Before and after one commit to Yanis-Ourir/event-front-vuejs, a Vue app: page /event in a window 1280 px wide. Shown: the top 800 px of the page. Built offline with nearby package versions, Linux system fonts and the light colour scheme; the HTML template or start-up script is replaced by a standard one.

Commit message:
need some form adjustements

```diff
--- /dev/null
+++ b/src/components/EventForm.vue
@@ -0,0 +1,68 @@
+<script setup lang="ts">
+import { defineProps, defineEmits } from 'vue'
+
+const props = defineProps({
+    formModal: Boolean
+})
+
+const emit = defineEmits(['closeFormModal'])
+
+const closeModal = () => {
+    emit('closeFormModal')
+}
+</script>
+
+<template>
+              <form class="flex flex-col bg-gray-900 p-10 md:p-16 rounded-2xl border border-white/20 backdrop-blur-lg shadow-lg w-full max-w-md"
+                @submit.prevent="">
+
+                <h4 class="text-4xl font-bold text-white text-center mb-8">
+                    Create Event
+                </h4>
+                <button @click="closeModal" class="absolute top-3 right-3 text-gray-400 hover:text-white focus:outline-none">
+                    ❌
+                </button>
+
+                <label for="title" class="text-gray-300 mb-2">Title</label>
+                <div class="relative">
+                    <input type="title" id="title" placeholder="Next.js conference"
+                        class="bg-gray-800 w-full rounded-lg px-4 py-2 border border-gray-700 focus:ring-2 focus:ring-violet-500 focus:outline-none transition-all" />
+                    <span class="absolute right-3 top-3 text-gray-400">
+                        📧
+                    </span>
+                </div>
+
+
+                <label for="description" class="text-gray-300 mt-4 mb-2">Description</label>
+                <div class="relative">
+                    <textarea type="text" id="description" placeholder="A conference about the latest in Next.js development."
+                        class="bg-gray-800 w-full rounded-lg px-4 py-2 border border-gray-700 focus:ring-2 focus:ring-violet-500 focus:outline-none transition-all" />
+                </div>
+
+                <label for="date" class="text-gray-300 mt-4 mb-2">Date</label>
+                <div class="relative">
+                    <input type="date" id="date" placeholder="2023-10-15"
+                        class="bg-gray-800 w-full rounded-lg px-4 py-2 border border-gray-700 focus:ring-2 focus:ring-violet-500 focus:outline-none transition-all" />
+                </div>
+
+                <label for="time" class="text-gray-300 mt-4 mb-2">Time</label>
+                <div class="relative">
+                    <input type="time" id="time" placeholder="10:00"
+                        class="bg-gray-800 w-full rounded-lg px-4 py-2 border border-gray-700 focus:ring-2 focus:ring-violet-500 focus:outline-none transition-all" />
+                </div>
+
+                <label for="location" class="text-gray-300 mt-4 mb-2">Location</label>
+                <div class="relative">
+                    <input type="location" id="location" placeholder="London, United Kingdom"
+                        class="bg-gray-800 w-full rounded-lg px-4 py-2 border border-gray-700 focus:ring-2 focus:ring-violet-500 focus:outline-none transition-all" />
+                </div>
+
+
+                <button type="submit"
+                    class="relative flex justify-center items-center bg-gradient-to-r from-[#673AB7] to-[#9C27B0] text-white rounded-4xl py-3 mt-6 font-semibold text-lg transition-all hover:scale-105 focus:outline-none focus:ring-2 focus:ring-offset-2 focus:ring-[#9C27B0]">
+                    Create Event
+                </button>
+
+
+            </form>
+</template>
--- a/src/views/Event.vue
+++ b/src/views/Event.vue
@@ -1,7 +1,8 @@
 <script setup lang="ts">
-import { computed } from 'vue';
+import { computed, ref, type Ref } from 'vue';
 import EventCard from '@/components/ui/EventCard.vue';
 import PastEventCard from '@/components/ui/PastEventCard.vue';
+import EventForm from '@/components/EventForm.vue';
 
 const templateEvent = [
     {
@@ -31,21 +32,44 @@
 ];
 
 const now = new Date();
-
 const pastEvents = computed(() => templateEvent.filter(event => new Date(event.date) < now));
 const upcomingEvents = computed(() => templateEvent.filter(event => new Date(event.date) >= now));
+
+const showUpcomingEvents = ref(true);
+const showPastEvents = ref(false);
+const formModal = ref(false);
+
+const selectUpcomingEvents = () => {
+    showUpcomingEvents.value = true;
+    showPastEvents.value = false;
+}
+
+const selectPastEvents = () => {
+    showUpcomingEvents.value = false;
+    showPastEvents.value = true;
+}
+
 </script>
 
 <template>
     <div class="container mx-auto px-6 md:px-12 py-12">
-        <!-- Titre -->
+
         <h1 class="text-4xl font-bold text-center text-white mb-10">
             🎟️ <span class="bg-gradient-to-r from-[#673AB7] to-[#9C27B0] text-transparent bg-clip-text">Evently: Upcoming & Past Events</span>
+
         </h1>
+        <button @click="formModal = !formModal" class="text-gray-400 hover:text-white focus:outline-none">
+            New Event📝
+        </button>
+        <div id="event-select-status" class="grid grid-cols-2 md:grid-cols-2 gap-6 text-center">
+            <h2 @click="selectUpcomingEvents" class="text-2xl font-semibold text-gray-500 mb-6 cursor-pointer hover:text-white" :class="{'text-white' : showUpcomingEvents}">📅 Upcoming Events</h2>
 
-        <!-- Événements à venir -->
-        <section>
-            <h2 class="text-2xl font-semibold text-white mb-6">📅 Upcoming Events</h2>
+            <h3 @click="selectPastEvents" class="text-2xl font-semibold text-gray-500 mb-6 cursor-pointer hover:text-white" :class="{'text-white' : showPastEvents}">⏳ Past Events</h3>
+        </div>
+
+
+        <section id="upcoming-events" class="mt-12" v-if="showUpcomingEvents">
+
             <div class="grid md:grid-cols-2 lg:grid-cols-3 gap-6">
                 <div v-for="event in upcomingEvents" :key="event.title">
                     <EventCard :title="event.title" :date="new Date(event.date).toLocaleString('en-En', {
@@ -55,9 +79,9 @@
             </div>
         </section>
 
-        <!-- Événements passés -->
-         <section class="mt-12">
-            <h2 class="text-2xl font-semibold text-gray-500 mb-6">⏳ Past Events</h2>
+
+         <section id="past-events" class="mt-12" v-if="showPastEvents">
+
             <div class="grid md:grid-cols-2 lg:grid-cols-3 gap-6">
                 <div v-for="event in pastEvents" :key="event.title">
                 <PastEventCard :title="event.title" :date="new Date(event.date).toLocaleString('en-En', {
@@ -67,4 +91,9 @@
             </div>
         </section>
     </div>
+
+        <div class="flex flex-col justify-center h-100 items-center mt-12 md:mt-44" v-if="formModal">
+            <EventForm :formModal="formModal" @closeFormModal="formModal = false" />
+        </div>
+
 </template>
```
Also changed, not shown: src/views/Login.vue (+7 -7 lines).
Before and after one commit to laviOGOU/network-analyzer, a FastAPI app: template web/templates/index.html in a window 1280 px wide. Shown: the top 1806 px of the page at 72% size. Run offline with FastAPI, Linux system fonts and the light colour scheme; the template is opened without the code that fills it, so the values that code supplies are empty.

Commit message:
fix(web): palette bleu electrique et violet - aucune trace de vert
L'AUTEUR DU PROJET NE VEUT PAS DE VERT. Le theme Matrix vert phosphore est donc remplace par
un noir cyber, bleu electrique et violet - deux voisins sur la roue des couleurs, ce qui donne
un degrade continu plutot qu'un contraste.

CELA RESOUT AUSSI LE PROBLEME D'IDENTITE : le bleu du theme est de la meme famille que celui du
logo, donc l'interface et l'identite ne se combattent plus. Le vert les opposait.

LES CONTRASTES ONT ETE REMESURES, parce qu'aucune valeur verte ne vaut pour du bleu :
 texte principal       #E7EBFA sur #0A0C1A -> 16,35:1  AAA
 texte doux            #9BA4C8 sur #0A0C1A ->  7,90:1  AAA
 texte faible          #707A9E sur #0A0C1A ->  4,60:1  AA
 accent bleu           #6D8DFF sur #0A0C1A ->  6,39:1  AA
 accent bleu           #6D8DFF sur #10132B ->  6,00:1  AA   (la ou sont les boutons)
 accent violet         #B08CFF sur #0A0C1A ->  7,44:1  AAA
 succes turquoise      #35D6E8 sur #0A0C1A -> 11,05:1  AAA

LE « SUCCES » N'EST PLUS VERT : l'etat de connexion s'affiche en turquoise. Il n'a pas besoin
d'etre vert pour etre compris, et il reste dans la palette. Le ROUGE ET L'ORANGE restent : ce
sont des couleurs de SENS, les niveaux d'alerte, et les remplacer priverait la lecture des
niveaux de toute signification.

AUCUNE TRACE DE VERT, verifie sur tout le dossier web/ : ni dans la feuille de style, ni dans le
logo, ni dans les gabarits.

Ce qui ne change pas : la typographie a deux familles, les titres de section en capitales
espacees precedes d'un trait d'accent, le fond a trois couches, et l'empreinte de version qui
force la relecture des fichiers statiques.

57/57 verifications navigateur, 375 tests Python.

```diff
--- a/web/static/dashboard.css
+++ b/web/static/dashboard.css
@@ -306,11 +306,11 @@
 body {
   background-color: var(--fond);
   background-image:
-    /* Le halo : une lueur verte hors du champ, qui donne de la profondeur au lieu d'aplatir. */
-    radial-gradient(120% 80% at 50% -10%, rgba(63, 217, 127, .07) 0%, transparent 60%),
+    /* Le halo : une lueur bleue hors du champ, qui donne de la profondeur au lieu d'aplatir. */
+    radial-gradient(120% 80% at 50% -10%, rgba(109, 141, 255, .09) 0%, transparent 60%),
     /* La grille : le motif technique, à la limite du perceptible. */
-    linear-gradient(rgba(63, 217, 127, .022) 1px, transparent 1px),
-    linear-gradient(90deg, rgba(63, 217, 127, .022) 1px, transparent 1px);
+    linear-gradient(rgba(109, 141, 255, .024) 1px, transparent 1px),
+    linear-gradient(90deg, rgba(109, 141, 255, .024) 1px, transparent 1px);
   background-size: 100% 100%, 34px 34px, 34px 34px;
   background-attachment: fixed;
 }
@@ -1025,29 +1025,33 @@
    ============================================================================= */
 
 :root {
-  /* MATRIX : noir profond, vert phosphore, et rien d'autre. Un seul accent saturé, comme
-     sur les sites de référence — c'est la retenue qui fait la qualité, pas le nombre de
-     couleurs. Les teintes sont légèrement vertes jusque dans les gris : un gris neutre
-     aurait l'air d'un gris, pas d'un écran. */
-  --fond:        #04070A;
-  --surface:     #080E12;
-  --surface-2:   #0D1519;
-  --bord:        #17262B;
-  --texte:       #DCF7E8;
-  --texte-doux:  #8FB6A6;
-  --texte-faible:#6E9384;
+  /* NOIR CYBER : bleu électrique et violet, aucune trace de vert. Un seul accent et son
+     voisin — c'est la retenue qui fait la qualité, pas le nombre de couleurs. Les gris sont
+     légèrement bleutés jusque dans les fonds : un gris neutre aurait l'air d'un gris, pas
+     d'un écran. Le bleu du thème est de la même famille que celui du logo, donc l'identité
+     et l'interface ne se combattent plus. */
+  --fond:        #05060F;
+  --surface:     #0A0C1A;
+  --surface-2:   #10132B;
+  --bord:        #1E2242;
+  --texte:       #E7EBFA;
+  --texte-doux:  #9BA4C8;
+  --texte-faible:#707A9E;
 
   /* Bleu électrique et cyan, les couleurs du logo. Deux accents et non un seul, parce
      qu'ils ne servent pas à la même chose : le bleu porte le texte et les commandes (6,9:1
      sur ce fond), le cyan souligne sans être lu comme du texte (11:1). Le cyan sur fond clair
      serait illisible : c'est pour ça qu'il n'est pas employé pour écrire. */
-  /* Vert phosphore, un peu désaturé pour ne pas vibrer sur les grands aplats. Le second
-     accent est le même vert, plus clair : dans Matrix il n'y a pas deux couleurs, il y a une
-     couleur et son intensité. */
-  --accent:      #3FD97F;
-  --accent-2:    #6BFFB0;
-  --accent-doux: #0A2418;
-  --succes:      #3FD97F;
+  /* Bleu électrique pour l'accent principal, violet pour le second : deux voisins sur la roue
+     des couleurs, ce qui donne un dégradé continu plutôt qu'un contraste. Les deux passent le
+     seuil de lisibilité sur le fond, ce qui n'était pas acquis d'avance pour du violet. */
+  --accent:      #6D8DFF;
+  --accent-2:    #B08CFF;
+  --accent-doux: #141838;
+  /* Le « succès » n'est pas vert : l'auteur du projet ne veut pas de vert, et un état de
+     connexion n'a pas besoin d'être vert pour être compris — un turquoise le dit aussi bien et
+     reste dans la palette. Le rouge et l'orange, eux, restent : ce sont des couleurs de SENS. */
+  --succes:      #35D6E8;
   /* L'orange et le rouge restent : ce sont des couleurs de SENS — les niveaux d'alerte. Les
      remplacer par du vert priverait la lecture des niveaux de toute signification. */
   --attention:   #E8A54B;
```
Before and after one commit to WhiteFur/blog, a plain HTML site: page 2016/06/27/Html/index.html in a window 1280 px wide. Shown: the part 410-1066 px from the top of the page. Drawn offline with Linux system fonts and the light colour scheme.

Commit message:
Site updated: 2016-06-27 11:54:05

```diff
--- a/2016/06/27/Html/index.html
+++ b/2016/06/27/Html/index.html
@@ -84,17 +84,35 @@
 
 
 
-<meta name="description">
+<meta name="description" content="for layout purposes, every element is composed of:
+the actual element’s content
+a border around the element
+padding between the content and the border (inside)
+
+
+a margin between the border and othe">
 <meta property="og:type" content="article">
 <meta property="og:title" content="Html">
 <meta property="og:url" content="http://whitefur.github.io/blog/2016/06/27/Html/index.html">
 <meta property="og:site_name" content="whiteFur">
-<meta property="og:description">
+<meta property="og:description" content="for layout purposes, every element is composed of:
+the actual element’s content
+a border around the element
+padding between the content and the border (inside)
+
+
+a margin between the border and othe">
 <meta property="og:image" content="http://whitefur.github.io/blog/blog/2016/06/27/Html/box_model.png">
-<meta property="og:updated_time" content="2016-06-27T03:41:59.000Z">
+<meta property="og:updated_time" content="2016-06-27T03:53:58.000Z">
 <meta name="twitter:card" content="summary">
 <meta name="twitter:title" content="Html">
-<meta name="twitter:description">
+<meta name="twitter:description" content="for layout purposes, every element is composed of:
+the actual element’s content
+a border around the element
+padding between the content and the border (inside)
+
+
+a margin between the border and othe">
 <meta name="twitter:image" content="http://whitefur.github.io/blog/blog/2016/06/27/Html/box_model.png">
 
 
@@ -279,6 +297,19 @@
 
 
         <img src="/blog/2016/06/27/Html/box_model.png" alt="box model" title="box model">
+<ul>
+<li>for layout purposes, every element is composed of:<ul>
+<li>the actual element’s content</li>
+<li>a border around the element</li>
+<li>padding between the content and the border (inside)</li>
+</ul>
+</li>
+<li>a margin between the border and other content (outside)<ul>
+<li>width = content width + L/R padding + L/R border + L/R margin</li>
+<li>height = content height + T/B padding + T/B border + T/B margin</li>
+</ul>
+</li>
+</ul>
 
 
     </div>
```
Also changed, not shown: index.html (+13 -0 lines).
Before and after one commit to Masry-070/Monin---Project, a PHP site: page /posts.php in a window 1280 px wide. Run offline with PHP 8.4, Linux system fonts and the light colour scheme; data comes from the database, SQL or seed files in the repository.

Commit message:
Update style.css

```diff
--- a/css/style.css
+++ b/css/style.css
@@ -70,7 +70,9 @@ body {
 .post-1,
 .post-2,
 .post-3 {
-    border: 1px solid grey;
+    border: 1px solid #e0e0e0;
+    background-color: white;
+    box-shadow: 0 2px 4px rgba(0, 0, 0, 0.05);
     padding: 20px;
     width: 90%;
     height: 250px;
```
■ ■ ■ ■ ■ ■ ■
What is needed – Bring together all lines in the records where the word "const" is found.

Task output –
+const props = defineProps({
+const emit = defineEmits(['closeFormModal'])
+const closeModal = () => {
 const templateEvent = [
 const now = new Date();
 const pastEvents = computed(() => templateEvent.filter(event => new Date(event.date) < now));
 const upcomingEvents = computed(() => templateEvent.filter(event => new Date(event.date) >= now));
+const showUpcomingEvents = ref(true);
+const showPastEvents = ref(false);
+const formModal = ref(false);
+const selectUpcomingEvents = () => {
+const selectPastEvents = () => {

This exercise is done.